We've spent a good deal of time exploring Ariba's latest quarterly and yearly performance so far. We also attempted to dig under some of the numbers on a comparative basis to show that Ariba's growth does not appear to be keeping pace with broader market net new customer expansion in the areas of P2P and services procurement (sourcing, spend and contracting appear to be doing well for Ariba, especially because of their extremely aggressive pricing of late). Nor, however, is Ariba benefiting from the growth of new and growing markets like supply chain finance or dynamic discounting, where both bank and non-bank alternatives have had a really solid and optimistic set of quarters. In short, our analysis suggests that Ariba is stagnating or declining on a comparative new customer acquisition basis its most strategic areas and is largely using the growth of network fees and the acquisition on network revenue (Quadrem and B-Process) to cloud over actual organic growth based on new customer wins where it is likely to generate, based on its historic track record, supplier fees.
Overall, it's important to note that Ariba's picture is not bad given the solid renewal rates and Ariba's outstanding commercial execution in existing accounts and with new deals in which wins are based on price and brand rather than feature/function in most cases. Yet, we would suggest, given Ariba's lackluster new customer acquisition on a comparative P2P basis, it is important to now separate out their own organic growth expectations and trends from broader market adoption. We cite three broad reasons in forming this argument and thesis:
- The first rationale for not treating Ariba as a proxy for overall Spend Management market growth should focus on the fact that Ariba is no longer breaking out new customer acquisition in its quarterly earnings. This not only makes it difficult to judge Ariba's official growth in specific market segments, but to us, taken with specific competitive market observations and our observation of recent new customer selections, suggests the numbers are not trending in a direction that can stack up to key competitors in P2P, even without adjusting for commercial differences (e.g., size of commercial organization). Considering the comparative growth of Coupa, Ivalua, B-Pack and others in the P2P market (which are competing in select enterprise deals against Ariba when they get a foot in the door), Ariba is no longer a good proxy for new customer adoption and deployment within P2P. Especially as folks like Coupa begin to hire larger sales teams, Ariba's apparent comparative slowing of P2P wins will become even more pronounced.

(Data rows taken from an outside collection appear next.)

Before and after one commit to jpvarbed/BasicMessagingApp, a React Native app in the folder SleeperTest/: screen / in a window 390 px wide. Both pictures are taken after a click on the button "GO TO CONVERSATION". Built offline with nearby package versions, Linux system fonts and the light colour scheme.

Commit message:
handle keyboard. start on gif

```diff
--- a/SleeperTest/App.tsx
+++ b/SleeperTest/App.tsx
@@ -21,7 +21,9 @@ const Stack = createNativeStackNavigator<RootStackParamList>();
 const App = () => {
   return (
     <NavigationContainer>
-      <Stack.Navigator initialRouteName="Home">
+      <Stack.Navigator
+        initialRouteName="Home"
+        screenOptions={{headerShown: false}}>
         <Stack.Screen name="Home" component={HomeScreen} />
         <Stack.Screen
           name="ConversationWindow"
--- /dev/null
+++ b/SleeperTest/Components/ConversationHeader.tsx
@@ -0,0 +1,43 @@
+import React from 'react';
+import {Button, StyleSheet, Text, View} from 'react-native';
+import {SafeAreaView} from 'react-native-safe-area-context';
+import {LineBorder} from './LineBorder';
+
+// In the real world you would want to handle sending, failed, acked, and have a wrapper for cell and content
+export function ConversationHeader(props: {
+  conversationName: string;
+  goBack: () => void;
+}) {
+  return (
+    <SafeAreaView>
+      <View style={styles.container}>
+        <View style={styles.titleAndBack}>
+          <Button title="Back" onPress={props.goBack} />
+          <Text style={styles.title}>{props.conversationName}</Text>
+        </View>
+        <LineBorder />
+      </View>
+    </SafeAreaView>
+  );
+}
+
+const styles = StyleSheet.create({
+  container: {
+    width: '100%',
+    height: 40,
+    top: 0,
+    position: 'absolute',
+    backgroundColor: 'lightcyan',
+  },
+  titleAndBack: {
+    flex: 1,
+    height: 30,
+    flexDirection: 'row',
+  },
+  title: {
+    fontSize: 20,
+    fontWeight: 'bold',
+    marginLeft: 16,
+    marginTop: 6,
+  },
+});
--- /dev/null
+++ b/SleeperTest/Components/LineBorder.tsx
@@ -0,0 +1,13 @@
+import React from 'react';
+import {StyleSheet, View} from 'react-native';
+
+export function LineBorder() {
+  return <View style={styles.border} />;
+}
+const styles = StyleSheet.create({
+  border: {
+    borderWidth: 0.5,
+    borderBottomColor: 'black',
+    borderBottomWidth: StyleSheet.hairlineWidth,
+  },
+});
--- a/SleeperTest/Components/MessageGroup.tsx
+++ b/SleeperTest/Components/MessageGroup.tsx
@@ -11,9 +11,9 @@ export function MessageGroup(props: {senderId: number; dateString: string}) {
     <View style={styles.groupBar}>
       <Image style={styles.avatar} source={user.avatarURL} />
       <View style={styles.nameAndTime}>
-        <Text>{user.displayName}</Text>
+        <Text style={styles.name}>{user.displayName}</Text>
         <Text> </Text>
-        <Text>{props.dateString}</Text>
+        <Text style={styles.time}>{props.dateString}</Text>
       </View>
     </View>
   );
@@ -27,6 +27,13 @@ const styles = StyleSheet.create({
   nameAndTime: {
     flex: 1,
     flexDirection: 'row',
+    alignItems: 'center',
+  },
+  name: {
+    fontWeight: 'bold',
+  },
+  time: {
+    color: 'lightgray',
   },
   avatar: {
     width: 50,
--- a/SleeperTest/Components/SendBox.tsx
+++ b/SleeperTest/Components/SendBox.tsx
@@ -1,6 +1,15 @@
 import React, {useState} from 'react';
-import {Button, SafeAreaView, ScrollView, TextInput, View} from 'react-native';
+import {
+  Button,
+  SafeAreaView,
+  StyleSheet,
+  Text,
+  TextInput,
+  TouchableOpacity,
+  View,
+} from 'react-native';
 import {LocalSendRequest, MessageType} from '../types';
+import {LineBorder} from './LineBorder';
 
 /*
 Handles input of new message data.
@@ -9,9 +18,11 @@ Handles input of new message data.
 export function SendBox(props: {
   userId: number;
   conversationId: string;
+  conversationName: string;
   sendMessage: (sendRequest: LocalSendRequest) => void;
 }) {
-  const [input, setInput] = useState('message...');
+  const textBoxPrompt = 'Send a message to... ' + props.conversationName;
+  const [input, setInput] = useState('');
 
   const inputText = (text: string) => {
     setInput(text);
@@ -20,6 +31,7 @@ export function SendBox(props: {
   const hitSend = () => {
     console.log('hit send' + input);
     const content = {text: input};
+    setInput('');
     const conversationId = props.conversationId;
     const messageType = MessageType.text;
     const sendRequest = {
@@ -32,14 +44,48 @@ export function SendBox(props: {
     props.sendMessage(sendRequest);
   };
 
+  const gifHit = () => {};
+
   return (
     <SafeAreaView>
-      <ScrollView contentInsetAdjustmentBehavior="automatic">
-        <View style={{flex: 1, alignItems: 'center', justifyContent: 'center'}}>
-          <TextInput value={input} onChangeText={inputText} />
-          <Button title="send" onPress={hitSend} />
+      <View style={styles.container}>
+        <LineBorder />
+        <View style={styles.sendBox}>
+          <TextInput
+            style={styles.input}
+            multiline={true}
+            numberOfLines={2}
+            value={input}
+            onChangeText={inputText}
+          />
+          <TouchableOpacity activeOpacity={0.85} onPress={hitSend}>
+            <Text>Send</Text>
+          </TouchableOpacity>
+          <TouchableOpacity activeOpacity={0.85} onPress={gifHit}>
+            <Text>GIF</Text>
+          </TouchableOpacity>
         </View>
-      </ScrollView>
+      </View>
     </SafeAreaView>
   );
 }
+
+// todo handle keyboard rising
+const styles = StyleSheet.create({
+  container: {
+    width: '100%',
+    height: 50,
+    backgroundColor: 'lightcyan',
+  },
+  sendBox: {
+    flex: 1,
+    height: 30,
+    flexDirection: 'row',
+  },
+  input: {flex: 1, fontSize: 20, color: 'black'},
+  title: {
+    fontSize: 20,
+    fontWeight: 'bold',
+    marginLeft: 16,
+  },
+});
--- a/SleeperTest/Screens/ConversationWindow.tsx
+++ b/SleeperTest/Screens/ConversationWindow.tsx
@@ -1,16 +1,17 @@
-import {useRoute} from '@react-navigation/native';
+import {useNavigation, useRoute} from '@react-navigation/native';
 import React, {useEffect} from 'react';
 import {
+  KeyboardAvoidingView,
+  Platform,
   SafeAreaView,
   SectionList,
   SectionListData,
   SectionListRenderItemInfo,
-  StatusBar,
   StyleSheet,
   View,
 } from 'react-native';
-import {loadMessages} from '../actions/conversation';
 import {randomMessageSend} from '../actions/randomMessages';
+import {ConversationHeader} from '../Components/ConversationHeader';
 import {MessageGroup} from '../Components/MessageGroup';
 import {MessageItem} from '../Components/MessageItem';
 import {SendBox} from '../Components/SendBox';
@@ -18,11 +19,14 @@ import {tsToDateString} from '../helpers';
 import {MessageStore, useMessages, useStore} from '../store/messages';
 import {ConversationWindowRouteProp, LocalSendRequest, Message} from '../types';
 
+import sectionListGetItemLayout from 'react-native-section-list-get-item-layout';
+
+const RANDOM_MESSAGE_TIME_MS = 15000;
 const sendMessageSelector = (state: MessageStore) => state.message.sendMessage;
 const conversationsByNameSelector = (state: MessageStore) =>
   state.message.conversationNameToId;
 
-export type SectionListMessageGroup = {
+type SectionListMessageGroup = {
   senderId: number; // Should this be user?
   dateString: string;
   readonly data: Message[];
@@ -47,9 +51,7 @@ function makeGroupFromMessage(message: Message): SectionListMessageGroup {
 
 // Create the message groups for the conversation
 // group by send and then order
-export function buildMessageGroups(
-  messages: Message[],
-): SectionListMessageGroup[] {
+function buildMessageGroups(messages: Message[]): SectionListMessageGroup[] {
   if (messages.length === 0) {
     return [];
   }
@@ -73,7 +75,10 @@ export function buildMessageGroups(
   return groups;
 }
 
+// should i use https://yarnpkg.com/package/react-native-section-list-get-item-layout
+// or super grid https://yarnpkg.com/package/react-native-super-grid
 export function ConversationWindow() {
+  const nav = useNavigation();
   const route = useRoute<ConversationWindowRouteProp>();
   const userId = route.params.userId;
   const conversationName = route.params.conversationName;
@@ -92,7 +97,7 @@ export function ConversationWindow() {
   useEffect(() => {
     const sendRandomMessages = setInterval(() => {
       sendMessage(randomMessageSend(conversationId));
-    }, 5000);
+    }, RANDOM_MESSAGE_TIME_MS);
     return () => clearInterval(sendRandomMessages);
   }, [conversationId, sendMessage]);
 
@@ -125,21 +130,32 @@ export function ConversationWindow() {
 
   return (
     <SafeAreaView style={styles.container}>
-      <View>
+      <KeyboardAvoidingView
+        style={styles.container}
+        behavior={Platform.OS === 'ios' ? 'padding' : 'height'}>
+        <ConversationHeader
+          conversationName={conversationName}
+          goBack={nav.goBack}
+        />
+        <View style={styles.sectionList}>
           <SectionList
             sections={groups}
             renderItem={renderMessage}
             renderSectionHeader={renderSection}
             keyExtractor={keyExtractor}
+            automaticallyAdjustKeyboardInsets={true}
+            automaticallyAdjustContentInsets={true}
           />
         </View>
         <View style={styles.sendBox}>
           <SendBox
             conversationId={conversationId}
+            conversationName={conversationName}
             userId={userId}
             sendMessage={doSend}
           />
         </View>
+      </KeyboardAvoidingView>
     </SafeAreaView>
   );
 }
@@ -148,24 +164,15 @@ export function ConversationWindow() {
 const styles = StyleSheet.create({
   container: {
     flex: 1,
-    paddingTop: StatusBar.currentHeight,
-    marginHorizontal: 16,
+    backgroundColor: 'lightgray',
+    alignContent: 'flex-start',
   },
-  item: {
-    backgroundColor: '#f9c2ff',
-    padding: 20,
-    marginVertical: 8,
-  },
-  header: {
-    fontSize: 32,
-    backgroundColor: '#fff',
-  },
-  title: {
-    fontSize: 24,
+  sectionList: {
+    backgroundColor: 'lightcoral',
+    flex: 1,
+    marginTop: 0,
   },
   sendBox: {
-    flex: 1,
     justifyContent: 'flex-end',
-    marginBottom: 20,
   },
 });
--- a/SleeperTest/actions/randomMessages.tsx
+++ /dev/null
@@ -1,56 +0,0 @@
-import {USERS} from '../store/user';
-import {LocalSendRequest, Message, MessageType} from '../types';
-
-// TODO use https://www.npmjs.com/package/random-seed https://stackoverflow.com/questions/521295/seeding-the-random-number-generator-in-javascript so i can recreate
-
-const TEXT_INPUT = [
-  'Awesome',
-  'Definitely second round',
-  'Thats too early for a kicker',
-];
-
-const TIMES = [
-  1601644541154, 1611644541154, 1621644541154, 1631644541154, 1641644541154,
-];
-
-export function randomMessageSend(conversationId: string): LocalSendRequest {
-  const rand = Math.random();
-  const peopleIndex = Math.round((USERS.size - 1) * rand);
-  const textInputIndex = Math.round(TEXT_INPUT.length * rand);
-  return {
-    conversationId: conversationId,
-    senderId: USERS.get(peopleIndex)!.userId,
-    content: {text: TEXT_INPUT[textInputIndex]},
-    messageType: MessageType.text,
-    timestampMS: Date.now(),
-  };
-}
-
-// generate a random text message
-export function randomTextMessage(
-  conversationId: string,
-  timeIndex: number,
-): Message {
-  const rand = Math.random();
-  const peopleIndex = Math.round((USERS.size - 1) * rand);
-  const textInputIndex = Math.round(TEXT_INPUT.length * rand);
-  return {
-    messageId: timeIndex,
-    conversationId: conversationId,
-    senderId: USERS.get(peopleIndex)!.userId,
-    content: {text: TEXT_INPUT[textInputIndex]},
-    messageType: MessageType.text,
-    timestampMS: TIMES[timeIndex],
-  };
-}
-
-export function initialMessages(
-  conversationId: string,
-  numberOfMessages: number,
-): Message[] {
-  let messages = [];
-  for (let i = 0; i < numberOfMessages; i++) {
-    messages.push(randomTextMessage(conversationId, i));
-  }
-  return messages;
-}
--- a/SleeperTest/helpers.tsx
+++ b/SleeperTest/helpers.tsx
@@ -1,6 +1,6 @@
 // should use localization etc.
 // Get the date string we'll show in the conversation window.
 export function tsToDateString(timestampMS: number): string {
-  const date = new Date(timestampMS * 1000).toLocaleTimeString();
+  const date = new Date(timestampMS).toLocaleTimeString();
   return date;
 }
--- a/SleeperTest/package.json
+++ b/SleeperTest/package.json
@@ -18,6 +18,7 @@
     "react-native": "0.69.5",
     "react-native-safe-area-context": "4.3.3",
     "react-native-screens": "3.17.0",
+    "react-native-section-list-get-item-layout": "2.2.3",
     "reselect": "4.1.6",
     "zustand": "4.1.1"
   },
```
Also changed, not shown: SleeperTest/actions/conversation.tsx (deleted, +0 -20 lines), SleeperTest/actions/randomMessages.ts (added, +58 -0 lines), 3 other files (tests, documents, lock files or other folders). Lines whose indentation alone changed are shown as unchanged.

- When Ariba wins in competitive situations for products like P2P and sourcing, it is our observation that they usually win on price rather than capability. As a best of breed vendor, this is a potentially dangerous shingle on which to build a commercial roof out from. As companies prioritize more advanced capabilities and as they mature and realize the lock-in that Ariba creates with their solutions (e.g., limited third-party integration, mandated supplier network usage) we do not believe this will reflect positively on up-sells or renewals relative to competitors, unless Ariba continues to drop prices, further. We also add to this that we have seen competitors increase prices in recent quarters (e.g., in P2P) while continuing to accelerate their own new customer acquisition rates, while Ariba's price trending appears to be flat to down -- another sign Ariba is not a proxy for the broader market.
- In new solution areas that are driving much of the higher APR growth in this market from both revenue and customer perspectives (e.g., supplier management, services procurement), Ariba is largely absent or only a secondary player. In terms of gauging the overall market, we must focus more on where the emerging growth is as much as the overall growth of a vendor that has historically been considered a broader market proxy yet whose numbers are too small to be important from a broader market trending and adoption standpoint in these new areas.
Ariba is a vendor to be reckoned with and should be a shortlist candidate for companies considering P2P solutions today (and potentially sourcing and contract management, especially those looking for something fast and cheap -- and I mean cheap given their recent pricing drops). Existing customers in these solution areas should also take note of this in renegotiating their deals with Ariba (given that many new customers are paying 20% of what folks paid for the same suite of tools, in certain situations, 12 or 18 months ago). But more important, in P2P, we continue to rank Ariba number one functionally in our own customer assessments within a comparative box, although from usability, integration and adoption perspectives, they have fallen behind the competitive mark -- in some cases, in major ways. Yet when it comes to gauging broader market adoption, Ariba represents a legacy yardstick by which to measure how customers are adopting and deploying Spend Management solutions today -- and tomorrow.